> commands (ren, copy, xcopy, and renaming the directories through
> Explorer) and all generated an Access Denied.
> Is there another way I should try this? I would just like to
> understand this scenario a bit more--my current directory structure
> will need some reworking given what you're suggesting.

I'm not really familiar with Windows commands... I would assume they are
trying to access some directory metadata, and are failing on that, but I
don't really know. I don't know if someone more familiar with Windows
can shed some light on that, but a 'mv' in unixy systems will work.

> Here is my understanding of ACL inheritance in AFS.
> /afs/domain: system:authuser l
> /afs/domain/Offices/group0: group0 rlidwk (Note that group0 is a
> volume mount point.)
> In this situation, "system:authuser l" propigates /afs/domain's
> directory structure--that is, every new directory will have the
> permissions "system:authuser l".

That is correct. In other systems, I've heard "ACL inheritence" to mean
that permissions granted in higher directories somehow interact with the
permissions in lower directories. Meaning, if you grant 'system:authuser
l', all subdirectories also gain that permission implicitly. In AFS, the
_default_ ACL for new directories is the same as the parent directory,
but after the directory is created, the parent directory permissions
have no impact on the subdirectories.

> However, this propagation doesn't cross volume boundaries. So, the
> "system:authuser l" permission isn't applied to Offices/group0 by
> default.

Yes, this is due to how mountpoints are very different than directories.
You can think of this as an additional step that "mkdir" does; since you
don't create mountpoints with "mkdir", it doesn't happen to mountpoints.

A more accurate way to think about it is to realize that the root
directory of a volume does not have a parent directory in the usual
sense. Since you can create many mountpoints to the same volume from
anywhere in /afs (and even from different cells), the alleged "parent
directory" may be different, depending on which mountpoint you are
arriving from.

Also realize that the root directory of a volume (and its ACL) is
created when you create the volume, not when you create the mountpoint.
So, at that time, it certainly has no 'parent directory' to get an ACL

> In a similar vein, "group0 rlidwk" will be applied to all directories
> created within the Offices/group0 volume.
> I'm new to AFS and still learning, but this is my current
> understanding. Is my understanding of ACL inheritance correct?

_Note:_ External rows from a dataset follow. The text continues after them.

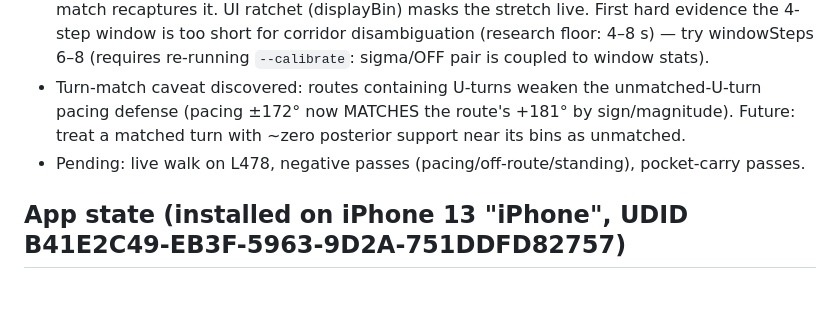
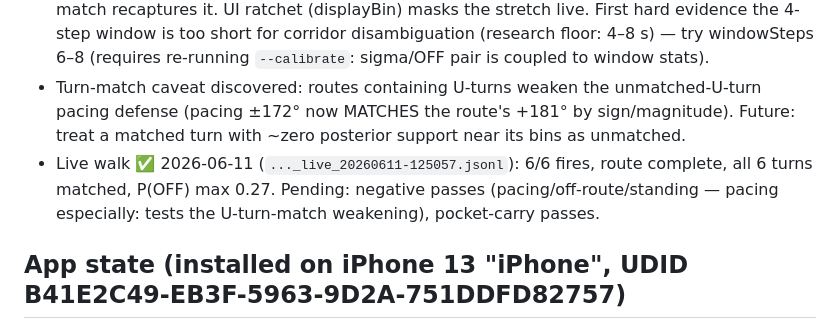
Before and after one commit to alpeshvas/head-in, a Markdown page: docs/STATUS.md, the part around the change. Drawn GitHub-style; blank space fills up the shorter version.

Commit message:
Mark L478 live walk validated in STATUS

```diff
--- a/docs/STATUS.md
+++ b/docs/STATUS.md
@@ -30,7 +30,7 @@ Updated: 2026-06-11 (end of grid-filter validation session)
 - 43 m, 6 segments, 7 anchors, contains a route U-turn (+181°) and a twice-traversed hallway. 3 clean passes w/ GT (`Plumeria_L478_*_normal_*-123833/-124255/-124358`; exclude `-123733`, mistapped). Profiles: `plumeria-l478-forward.json` (3-pass, bundled in app) + `plumeria-l478-loo.json`.
 - LOO replay: **6/6 checkpoints within ±4.8 s, P50 0.76 m, but P75 7.2 m** — ~9 s wrong-mode stretch where the posterior jumps to the mirrored outbound hallway; the route U-turn match recaptures it. UI ratchet (displayBin) masks the stretch live. First hard evidence the 4-step window is too short for corridor disambiguation (research floor: 4–8 s) — try windowSteps 6–8 (requires re-running `--calibrate`: sigma/OFF pair is coupled to window stats).
 - Turn-match caveat discovered: routes containing U-turns weaken the unmatched-U-turn pacing defense (pacing ±172° now MATCHES the route's +181° by sign/magnitude). Future: treat a matched turn with ~zero posterior support near its bins as unmatched.
-- Pending: live walk on L478, negative passes (pacing/off-route/standing), pocket-carry passes.
+- Live walk ✅ 2026-06-11 (`..._live_20260611-125057.jsonl`): 6/6 fires, route complete, all 6 turns matched, P(OFF) max 0.27. Pending: negative passes (pacing/off-route/standing — pacing especially: tests the U-turn-match weakening), pocket-carry passes.
 
 ## App state (installed on iPhone 13 "iPhone", UDID B41E2C49-EB3F-5963-9D2A-751DDFD82757)
 
```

Yes, as long as you realize that it's only for newly-created
directories. After you make a directory, it is not tied to the ACLs of
anything else.

Andrew Deason